Sunday, November 22, 2009


I am grateful for the many thoughtful comments (mostly private) on the last post. It's true that, at the moment, the organ is anything but "in." Chamber music and symphonies by Central European, German-speaking composers, written between 1775 and 1925 -- that is in. But look at how the Early Music movement was a mere curiosity in the 1950s. In the 1960s it was derided, but it was becoming prevalent enough to scare people into that derision. By the 1970s it was starting to be trendy; now people were really becoming scared. By the 1980s, Boston had more Early Music happening than the other kind. Today, most all classical musicians of any camp perform Baroque music with some sort of stylistic understanding. In 1950 it wouldn't have seemed possible.

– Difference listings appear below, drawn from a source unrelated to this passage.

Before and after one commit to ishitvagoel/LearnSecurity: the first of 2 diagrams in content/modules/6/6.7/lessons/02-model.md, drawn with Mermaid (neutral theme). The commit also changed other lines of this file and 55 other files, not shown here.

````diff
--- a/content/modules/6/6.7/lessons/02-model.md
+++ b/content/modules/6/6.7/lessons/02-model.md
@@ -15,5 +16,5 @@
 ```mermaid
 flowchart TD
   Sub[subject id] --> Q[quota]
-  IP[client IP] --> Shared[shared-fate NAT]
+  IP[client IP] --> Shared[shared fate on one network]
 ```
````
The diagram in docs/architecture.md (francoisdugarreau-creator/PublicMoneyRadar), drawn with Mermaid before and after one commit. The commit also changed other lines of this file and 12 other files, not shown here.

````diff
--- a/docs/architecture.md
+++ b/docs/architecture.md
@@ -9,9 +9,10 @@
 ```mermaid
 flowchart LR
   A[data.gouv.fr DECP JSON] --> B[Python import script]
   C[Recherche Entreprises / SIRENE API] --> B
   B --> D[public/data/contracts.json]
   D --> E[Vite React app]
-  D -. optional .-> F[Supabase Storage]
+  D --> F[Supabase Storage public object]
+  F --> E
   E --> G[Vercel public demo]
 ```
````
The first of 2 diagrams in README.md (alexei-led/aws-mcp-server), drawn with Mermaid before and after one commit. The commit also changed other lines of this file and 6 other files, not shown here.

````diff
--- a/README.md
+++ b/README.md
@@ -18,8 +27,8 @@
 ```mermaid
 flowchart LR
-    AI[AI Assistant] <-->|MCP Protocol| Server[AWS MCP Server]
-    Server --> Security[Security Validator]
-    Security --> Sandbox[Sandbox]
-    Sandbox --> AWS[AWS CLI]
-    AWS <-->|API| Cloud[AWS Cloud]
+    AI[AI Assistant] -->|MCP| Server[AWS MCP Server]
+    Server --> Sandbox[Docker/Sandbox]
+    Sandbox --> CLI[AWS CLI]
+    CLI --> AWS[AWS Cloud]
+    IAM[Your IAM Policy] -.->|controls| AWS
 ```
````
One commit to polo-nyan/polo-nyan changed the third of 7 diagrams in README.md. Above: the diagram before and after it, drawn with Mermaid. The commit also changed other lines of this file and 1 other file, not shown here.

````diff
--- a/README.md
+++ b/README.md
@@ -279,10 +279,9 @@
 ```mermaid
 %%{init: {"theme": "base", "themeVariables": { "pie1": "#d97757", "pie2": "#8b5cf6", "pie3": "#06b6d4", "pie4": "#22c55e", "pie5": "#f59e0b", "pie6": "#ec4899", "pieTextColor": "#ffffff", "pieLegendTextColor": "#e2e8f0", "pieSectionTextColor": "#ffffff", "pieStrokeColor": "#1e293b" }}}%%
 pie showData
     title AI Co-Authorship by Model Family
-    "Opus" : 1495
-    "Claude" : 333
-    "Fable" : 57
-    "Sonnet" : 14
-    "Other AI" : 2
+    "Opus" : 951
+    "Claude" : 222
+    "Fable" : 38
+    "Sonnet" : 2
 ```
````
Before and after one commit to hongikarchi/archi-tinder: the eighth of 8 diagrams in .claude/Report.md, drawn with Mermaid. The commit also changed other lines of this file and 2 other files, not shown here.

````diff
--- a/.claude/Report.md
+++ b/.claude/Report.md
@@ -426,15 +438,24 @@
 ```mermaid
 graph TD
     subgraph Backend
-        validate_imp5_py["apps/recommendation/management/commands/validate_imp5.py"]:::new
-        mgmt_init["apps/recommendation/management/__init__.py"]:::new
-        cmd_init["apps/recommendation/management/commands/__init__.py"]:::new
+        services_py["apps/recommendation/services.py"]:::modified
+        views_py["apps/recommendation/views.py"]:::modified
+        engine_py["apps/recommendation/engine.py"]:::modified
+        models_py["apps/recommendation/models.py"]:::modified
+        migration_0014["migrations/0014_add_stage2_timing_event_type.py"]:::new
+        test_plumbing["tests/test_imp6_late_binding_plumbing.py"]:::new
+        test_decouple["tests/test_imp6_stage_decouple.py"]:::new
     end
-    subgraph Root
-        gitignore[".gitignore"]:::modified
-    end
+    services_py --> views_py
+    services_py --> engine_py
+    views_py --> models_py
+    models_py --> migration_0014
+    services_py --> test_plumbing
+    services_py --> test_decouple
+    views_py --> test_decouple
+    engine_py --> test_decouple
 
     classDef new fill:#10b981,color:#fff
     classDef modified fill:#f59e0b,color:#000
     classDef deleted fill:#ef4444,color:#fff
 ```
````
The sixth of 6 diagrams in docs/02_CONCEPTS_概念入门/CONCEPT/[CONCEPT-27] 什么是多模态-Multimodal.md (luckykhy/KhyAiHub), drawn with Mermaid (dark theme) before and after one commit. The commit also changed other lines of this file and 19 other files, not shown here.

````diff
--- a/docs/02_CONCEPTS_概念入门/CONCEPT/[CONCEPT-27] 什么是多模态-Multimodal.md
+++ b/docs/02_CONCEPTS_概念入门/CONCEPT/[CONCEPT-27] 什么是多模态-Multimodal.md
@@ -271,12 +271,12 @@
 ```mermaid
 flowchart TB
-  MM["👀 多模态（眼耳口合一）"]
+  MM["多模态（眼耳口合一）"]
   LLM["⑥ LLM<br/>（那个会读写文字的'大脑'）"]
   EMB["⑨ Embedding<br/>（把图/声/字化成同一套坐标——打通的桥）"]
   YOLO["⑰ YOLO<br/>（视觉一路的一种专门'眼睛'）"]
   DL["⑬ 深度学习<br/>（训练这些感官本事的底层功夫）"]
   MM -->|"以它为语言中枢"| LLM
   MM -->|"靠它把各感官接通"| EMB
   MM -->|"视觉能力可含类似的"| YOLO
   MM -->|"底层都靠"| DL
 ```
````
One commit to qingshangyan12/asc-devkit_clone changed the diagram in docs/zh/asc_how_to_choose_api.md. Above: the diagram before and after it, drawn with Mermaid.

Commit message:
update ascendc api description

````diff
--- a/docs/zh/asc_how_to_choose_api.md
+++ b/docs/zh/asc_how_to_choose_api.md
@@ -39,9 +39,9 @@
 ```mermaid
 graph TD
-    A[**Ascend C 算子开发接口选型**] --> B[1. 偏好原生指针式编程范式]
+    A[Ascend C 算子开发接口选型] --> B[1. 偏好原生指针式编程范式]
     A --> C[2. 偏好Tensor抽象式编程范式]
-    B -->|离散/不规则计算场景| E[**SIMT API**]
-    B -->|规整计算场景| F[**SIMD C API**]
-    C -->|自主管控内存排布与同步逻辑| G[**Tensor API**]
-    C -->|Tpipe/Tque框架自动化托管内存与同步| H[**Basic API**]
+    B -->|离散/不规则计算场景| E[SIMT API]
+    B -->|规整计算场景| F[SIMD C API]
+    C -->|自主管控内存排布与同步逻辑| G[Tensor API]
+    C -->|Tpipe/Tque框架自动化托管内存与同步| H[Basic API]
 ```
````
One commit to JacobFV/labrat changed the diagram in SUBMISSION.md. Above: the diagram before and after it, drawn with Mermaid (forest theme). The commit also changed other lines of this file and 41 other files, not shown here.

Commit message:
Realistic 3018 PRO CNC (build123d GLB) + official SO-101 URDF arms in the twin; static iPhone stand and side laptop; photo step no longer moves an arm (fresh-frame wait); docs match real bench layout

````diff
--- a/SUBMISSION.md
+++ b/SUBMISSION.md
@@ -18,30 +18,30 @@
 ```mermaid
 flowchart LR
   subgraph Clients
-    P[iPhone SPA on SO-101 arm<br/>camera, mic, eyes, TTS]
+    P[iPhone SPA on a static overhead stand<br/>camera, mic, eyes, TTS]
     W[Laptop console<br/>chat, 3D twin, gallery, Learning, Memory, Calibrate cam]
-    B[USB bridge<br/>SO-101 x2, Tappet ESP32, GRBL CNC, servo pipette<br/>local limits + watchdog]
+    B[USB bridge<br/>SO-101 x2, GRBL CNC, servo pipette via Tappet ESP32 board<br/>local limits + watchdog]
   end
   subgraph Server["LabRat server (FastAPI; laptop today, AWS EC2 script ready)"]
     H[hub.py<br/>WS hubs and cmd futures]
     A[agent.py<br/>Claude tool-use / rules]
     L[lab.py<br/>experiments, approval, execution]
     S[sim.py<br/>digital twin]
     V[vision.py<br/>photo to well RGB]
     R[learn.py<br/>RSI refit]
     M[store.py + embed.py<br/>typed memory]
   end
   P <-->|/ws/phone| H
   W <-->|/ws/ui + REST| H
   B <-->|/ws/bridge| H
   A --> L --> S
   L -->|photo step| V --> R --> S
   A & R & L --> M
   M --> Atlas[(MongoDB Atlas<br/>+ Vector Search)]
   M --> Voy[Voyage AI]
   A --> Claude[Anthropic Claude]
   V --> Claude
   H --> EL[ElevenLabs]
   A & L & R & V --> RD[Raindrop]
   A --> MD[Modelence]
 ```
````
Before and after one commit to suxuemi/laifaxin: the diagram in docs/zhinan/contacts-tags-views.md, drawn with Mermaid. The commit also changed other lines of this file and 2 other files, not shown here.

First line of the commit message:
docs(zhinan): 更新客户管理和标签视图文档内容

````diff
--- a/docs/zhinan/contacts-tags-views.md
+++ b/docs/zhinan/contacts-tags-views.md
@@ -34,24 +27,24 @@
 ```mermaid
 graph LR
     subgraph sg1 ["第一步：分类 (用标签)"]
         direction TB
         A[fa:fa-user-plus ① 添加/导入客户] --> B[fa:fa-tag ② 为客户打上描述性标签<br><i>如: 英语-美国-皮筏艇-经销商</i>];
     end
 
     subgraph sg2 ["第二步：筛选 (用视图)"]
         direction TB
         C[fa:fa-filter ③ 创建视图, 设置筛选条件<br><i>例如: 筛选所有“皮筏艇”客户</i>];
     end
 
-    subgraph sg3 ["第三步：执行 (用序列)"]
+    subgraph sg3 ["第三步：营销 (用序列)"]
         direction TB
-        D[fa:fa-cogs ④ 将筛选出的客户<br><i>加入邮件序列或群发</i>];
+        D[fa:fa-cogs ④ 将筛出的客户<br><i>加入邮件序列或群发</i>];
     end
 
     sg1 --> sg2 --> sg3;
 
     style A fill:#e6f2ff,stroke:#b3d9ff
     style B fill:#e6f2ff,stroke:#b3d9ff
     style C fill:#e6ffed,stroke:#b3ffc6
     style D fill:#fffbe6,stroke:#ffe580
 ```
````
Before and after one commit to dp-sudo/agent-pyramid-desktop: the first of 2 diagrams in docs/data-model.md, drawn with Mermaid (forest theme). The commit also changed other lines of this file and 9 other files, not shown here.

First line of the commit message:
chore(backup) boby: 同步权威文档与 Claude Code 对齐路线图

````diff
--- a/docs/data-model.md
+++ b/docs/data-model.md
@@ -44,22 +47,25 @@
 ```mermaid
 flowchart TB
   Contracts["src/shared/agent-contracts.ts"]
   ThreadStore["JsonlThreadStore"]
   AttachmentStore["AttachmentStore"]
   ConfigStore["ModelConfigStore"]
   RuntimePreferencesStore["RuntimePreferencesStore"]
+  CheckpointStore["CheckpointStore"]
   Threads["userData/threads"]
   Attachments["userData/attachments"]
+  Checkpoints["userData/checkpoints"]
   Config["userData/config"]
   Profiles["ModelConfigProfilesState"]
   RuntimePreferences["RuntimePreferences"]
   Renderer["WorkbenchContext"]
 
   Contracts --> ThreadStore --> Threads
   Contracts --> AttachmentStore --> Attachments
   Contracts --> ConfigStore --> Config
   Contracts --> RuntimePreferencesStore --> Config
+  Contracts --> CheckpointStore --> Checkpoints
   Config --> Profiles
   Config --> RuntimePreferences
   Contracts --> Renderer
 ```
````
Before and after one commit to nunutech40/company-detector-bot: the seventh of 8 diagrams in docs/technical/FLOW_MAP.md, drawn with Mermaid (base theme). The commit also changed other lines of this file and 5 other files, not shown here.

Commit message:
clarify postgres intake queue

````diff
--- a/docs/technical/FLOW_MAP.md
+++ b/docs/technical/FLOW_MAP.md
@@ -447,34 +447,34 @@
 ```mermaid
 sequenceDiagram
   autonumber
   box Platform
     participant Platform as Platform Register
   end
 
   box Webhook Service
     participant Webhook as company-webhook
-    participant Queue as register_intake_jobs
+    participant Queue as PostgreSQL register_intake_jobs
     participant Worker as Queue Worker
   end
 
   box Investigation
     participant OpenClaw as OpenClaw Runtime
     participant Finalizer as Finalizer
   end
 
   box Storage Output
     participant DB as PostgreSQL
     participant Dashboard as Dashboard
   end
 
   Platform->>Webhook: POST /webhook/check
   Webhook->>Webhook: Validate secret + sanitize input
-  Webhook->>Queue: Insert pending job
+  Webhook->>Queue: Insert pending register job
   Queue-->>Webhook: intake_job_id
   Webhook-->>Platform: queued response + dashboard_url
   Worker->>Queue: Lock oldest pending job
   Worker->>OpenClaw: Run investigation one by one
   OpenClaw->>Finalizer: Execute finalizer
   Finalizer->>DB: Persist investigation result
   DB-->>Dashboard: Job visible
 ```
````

Why can't there be a musical renaissance if there's already been a culinary one? Today you can go to a regular supermarket and find 15 kinds of whole bean coffee, 15 kinds of pasta, 15 kinds of cheese, 15 kinds of olive oil, 15 kinds of wheat bread ... As recently as 20 years ago, you had to go to expensive specialty stores for anything like that. And TV didn't have entire cooking networks -- there were Julia Child and the Frugal Gourmet, and only a couple of other smaller names. The public has become culinarily more sophisticated, more aware. It can also happen for music, and especially for the organ. In fact, I think it will.